Aim of the exercise:
What is the count of lines in the material below that hold "file"? Answer with only that number.

########

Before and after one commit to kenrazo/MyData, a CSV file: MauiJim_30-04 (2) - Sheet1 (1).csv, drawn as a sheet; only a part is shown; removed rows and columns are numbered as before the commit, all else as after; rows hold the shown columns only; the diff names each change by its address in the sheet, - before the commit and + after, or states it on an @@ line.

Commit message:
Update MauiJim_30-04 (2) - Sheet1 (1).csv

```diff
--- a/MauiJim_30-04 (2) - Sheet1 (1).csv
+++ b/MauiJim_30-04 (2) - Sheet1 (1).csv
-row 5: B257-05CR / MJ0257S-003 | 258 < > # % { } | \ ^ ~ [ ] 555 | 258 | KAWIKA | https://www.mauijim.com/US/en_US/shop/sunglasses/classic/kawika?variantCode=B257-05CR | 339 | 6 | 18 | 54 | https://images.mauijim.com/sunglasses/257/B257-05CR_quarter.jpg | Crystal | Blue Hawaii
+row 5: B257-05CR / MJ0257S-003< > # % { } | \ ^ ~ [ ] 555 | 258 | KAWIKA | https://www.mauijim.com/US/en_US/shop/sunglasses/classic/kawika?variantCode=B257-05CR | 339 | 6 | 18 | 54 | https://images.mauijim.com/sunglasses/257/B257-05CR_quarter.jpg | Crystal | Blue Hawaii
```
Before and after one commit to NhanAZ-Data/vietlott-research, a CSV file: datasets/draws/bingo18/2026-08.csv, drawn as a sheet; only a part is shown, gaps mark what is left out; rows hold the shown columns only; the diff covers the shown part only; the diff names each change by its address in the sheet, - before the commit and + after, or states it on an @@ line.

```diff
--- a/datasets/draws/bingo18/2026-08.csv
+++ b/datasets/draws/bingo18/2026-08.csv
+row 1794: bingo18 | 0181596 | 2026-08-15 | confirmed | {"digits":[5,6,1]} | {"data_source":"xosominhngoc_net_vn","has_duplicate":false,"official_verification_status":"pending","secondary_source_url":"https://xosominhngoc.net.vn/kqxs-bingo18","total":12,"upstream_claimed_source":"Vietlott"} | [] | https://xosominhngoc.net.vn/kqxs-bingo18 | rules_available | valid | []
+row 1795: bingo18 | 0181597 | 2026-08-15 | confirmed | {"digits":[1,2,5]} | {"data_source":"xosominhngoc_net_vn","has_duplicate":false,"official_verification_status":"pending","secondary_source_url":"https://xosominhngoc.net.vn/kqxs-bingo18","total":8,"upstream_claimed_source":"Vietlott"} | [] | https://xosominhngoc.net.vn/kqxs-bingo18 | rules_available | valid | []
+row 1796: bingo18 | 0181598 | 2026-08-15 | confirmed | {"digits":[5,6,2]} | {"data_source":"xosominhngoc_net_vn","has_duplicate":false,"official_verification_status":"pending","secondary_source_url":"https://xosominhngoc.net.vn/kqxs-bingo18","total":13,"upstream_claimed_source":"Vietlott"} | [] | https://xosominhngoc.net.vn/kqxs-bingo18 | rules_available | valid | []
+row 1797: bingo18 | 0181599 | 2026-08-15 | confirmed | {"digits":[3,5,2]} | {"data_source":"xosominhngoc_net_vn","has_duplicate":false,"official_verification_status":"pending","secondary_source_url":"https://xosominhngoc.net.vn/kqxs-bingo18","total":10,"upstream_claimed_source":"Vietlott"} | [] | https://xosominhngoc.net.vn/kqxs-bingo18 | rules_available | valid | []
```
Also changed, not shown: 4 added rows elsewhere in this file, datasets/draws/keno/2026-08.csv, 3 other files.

########

Written reply:
3